Had become such a hunted thing
Sleepless, hopeless, all its dreams exhausted,
Only wanting to be recaptured, only
Wanting to drop, out of its vacuum.
Two days of dangling nothing. Two days gratis.
Two days in no calendar, but stolen
From no world,
Beyond actuality, feeling, or name.
—from "Last Letter" by Ted HughesWhen I consider Ted Hughes and Sylvia Plath I am not interested in drama, nor in the US versus the UK in arts, nor in feminism. I am interested in poetry. I said as much a couple of weeks ago when I discussed hearing about the newly discovered Hughes poem "Last Letter." I have always been infuriated at how feminism and silly cultural rivalries have overshadowed the work of two great poets who happened to share a sort of archetypal tragedy. As I said in "Slender Mitochondrial Strand" I am not connected to the Hughes or Plath families, and it seems only proper to leave their private lives alone. That said, it has always seemed to me that the conjunction of those two poets enhanced both their work. Plath's best work by far came after her marriage, and much of my favorite work from Hughes is in Wodwo and Lupercal, and as I gather dating from around the years of their tumultuous romance. I don't know when Hughes picked up a tendency towards slack passages, but he certainly did at some point, and it has for me definitely affected much of his later work. "Last Letter" is no exception. According to my intention stated in the previous piece, I headed to the CU Boulder Library which according to WorldCat carries a subscription to the New Statesman magazine, the exclusive publisher of "Last Letter." I'd hoped to own the issue, so prior to my trip to the library I checked several newsstands, including the one at Barnes and Nobles, and the famous Eads of Boulder, but no one seemed to carry the British journal. I was quite excited to find the issue in the CU shelves, and sat down to read it. "Last Letter" is a decent poem, or if I am to be frank in characterizing it, a brilliant poem cut into bits which are sprinkled among passages of prosaic exposition. You very quickly see in the poem what is carved in marble and what is knuckled into butter. The head quote, above, is one of the larger bits of sculptured marble, and the thirteen lines that follow it. So is the part that was quoted in one of the teasers for the new poem, and which I quoted in the last piece.
What happened that night, inside your hours
Is as unknown as if it never happened.
What accumulation of your whole life,
Like effort unconscious, like birth
Pushing through the membrane of each slow second
Into the next, happened
Only as if it could not happen
As if it was not happening.
It was a canny edit, that, in the middle of a line, as I found reading the whole poem, with the end of that same line losing the energy of what preceded it, continuing into a sighting of Plath's ghost, which slips between marble and butter, but ends solidly enough, concluding with the two lines:
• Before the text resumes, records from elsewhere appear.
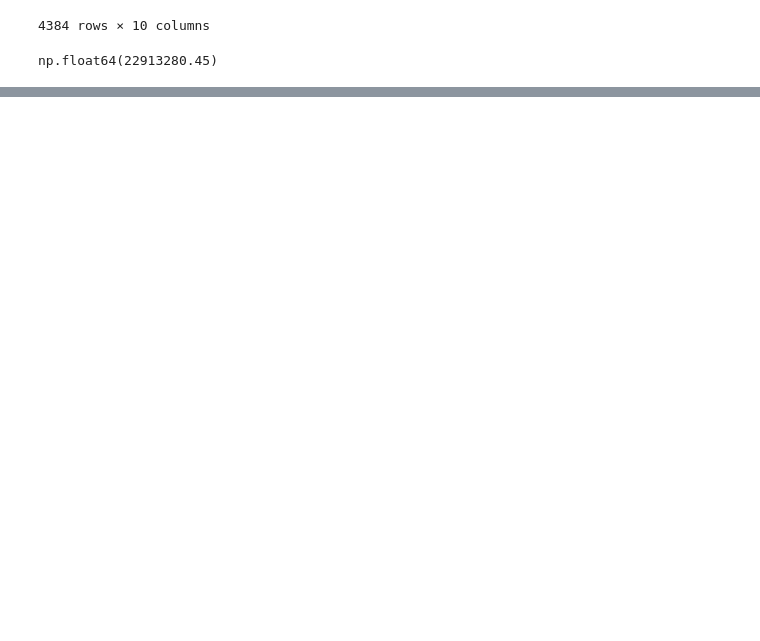
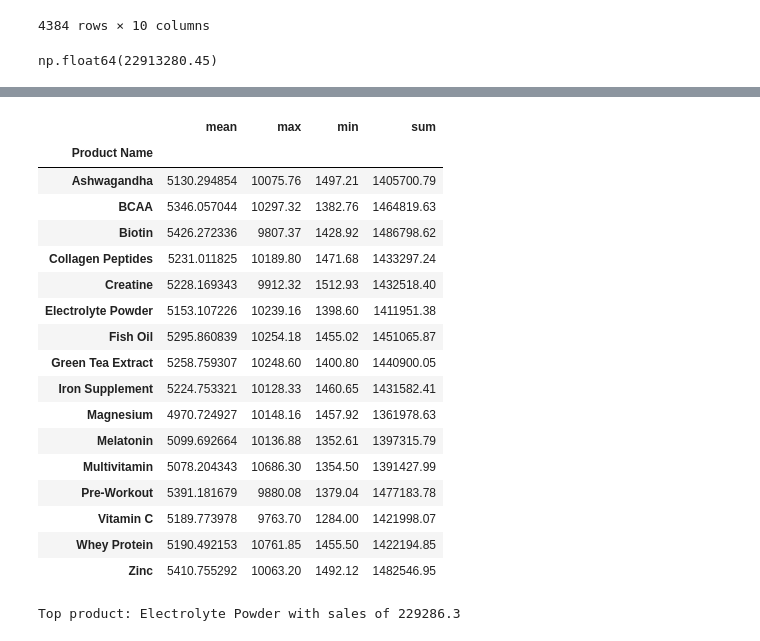
Before and after one commit to aishacmela/Supplements_sales, a Jupyter notebook: supplements_sale.ipynb, the cells around one changed output, grey strips where cells are left out. Cells and saved outputs as stored; diff of their text form; code cells hidden in the pictures; blank space fills up the shorter version.

```diff
--- a/supplements_sale.ipynb
+++ b/supplements_sale.ipynb
@@ -269,0 +349,36 @@ np.float64(22913280.45)
+# %%
+#multiple statistics
+df.groupby('Product Name')['Sales'].agg(
+    ['mean', 'max', 'min', 'sum']
+)
+# %% [output]
+|  | mean | max | min | sum |
+| Product Name |  |  |  |  |
+| Ashwagandha | 5130.294854 | 10075.76 | 1497.21 | 1405700.79 |
+| BCAA | 5346.057044 | 10297.32 | 1382.76 | 1464819.63 |
+| Biotin | 5426.272336 | 9807.37 | 1428.92 | 1486798.62 |
+| Collagen Peptides | 5231.011825 | 10189.80 | 1471.68 | 1433297.24 |
+| Creatine | 5228.169343 | 9912.32 | 1512.93 | 1432518.40 |
+| Electrolyte Powder | 5153.107226 | 10239.16 | 1398.60 | 1411951.38 |
+| Fish Oil | 5295.860839 | 10254.18 | 1455.02 | 1451065.87 |
+| Green Tea Extract | 5258.759307 | 10248.60 | 1400.80 | 1440900.05 |
+| Iron Supplement | 5224.753321 | 10128.33 | 1460.65 | 1431582.41 |
+| Magnesium | 4970.724927 | 10148.16 | 1457.92 | 1361978.63 |
+| Melatonin | 5099.692664 | 10136.88 | 1352.61 | 1397315.79 |
+| Multivitamin | 5078.204343 | 10686.30 | 1354.50 | 1391427.99 |
+| Pre-Workout | 5391.181679 | 9880.08 | 1379.04 | 1477183.78 |
+| Vitamin C | 5189.773978 | 9763.70 | 1284.00 | 1421998.07 |
+| Whey Protein | 5190.492153 | 10761.85 | 1455.50 | 1422194.85 |
+| Zinc | 5410.755292 | 10063.20 | 1492.12 | 1482546.95 |
+# %%
+#the top performimg products in the usa on the amazon plartform
+filtered = df[(df['Location'] == 'USA') & (df['Platform'] == 'Amazon')]
+
+product_sales = filtered.groupby('Product Name')['Sales'].sum()
+
+top_product = product_sales.idxmax()
+top_value = product_sales.max()
+
+print(f"Top product: {top_product} with sales of {top_value}")
+# %% [output]
+Top product: Electrolyte Powder with sales of 229286.3
```
Also changed, not shown: parts of 10 cells of this notebook.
Before midnight. After midnight. Again.
Again. Again. And, near dawn, again.
The stretch after that is the final bit of the poem, and is again a marble/butter hybrid. Going back to the beginning of the poem (I count 154 lines in all), the first 40 lines are uneven, and then it explodes into the head quote, which begins at line 41. That strong passage continues to line 62, but I only quoted a part of it out of respect for the publisher. Lines 61 and 62 are:
Their obsessed in and out. Two women
Each with her needle.
This immediately brought me to mind the "Prufrock" refrain:
In the room the women come and go
Talking of Michelangelo.
Line 63 begins the longest slack passage, which lasts until the hard shore of line 112.I'm very glad I sought out the poem. Even the prosaic parts are written by a master writer, and I can appreciate them for the connective exposition they are. I don't know that the soap opera fans will find a lot of new dramatic ground here that was not covered in Birthday Letters, though I don't doubt that they'll pick out some juicy nuggets of gossip. From a poetical perspective, "Last Letter" is a narrative that picks its moment to seize upon finely crafted poetry to share a keen sense of how time seems a wretched tapestry when considered around a moment of accident and loss. The discovery is not just more hype in the Hughes/Plath line, but a genuine gain for poetry.
I already mentioned how the passage starting with line 112 ("What happened that night, inside your hours,") reminded me of The Four Quartets, and this is striking because most of my favorite Hughes is nothing like Eliot. Am I dipping into the soap opera nonsense when I ponder that Hughes might be mouthing echoes from Eliot's tortured relationship with Vivienne?